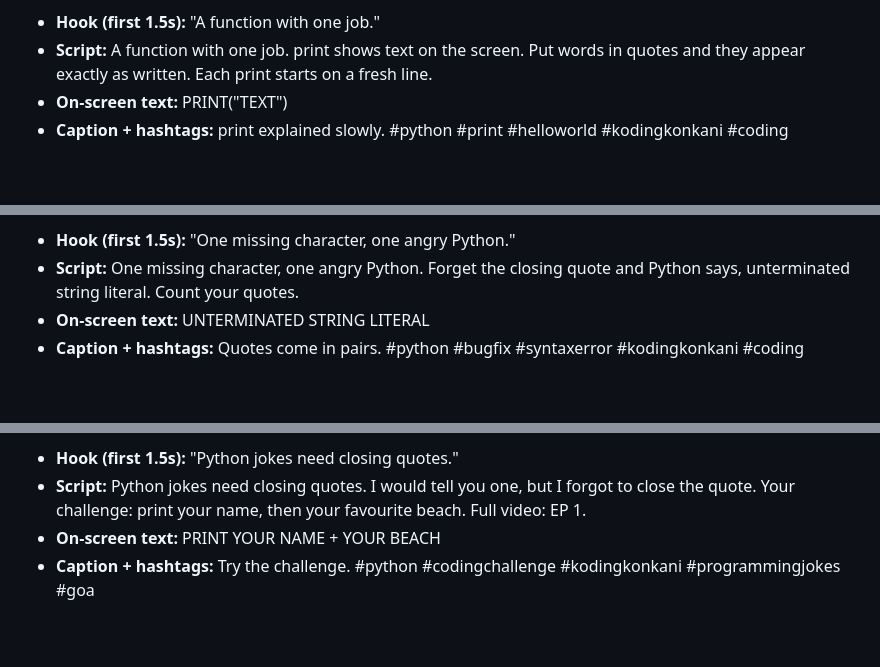
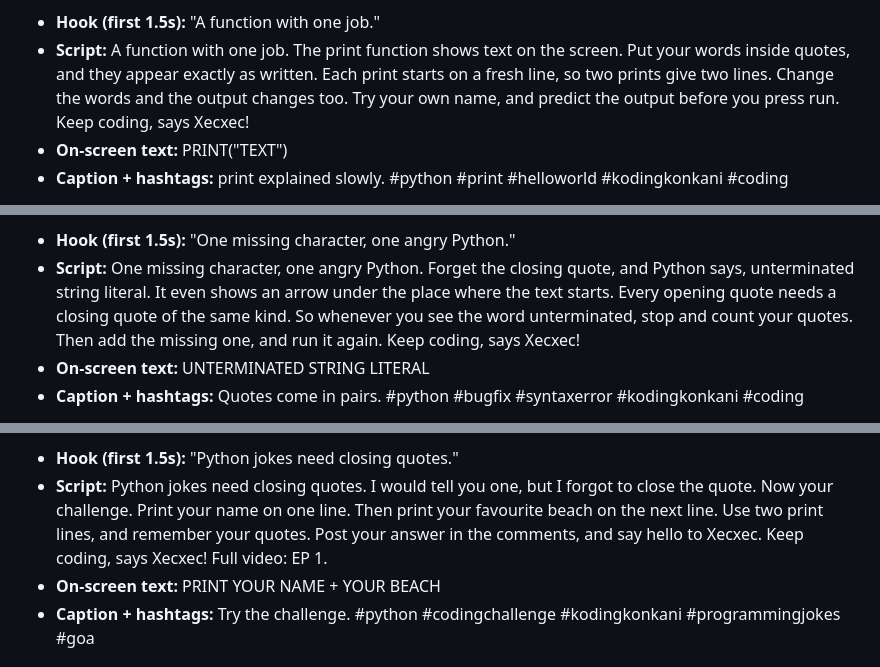
Before and after one commit to atreyakamat/koding-konkani, a Markdown page: docs/python-bible/m00.md, 3 parts joined by grey strips. GitHub-like rendering; blank space fills up the shorter version.

```diff
--- a/docs/python-bible/m00.md
+++ b/docs/python-bible/m00.md
@@ -120,5 +120,5 @@ print("Hello, Goa!")
 - **Hook (first 1.5s):** "A function with one job."
-- **Script:** A function with one job. print shows text on the screen. Put words in quotes and they appear exactly as written. Each print starts on a fresh line.
+- **Script:** A function with one job. The print function shows text on the screen. Put your words inside quotes, and they appear exactly as written. Each print starts on a fresh line, so two prints give two lines. Change the words and the output changes too. Try your own name, and predict the output before you press run. Keep coding, says Xecxec!
 - **On-screen text:** PRINT("TEXT")
 - **Caption + hashtags:** print explained slowly. #python #print #helloworld #kodingkonkani #coding
 
@@ -126,5 +126,5 @@ print("Hello, Goa!")
 - **Hook (first 1.5s):** "One missing character, one angry Python."
-- **Script:** One missing character, one angry Python. Forget the closing quote and Python says, unterminated string literal. Count your quotes.
+- **Script:** One missing character, one angry Python. Forget the closing quote, and Python says, unterminated string literal. It even shows an arrow under the place where the text starts. Every opening quote needs a closing quote of the same kind. So whenever you see the word unterminated, stop and count your quotes. Then add the missing one, and run it again. Keep coding, says Xecxec!
 - **On-screen text:** UNTERMINATED STRING LITERAL
 - **Caption + hashtags:** Quotes come in pairs. #python #bugfix #syntaxerror #kodingkonkani #coding
 
@@ -132,5 +132,5 @@ print("Hello, Goa!")
 - **Hook (first 1.5s):** "Python jokes need closing quotes."
-- **Script:** Python jokes need closing quotes. I would tell you one, but I forgot to close the quote. Your challenge: print your name, then your favourite beach. Full video: EP 1.
+- **Script:** Python jokes need closing quotes. I would tell you one, but I forgot to close the quote. Now your challenge. Print your name on one line. Then print your favourite beach on the next line. Use two print lines, and remember your quotes. Post your answer in the comments, and say hello to Xecxec. Keep coding, says Xecxec! Full video: EP 1.
 - **On-screen text:** PRINT YOUR NAME + YOUR BEACH
 - **Caption + hashtags:** Try the challenge. #python #codingchallenge #kodingkonkani #programmingjokes #goa
 
```
Also changed, not shown: other parts of docs/python-bible/m00.md (+42 -40 lines).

━━━━━━━━━━

Every line of the listing that holds the word "docs" should be counted. Please give that number only.

→ OUTPUT OF THE TASK:
4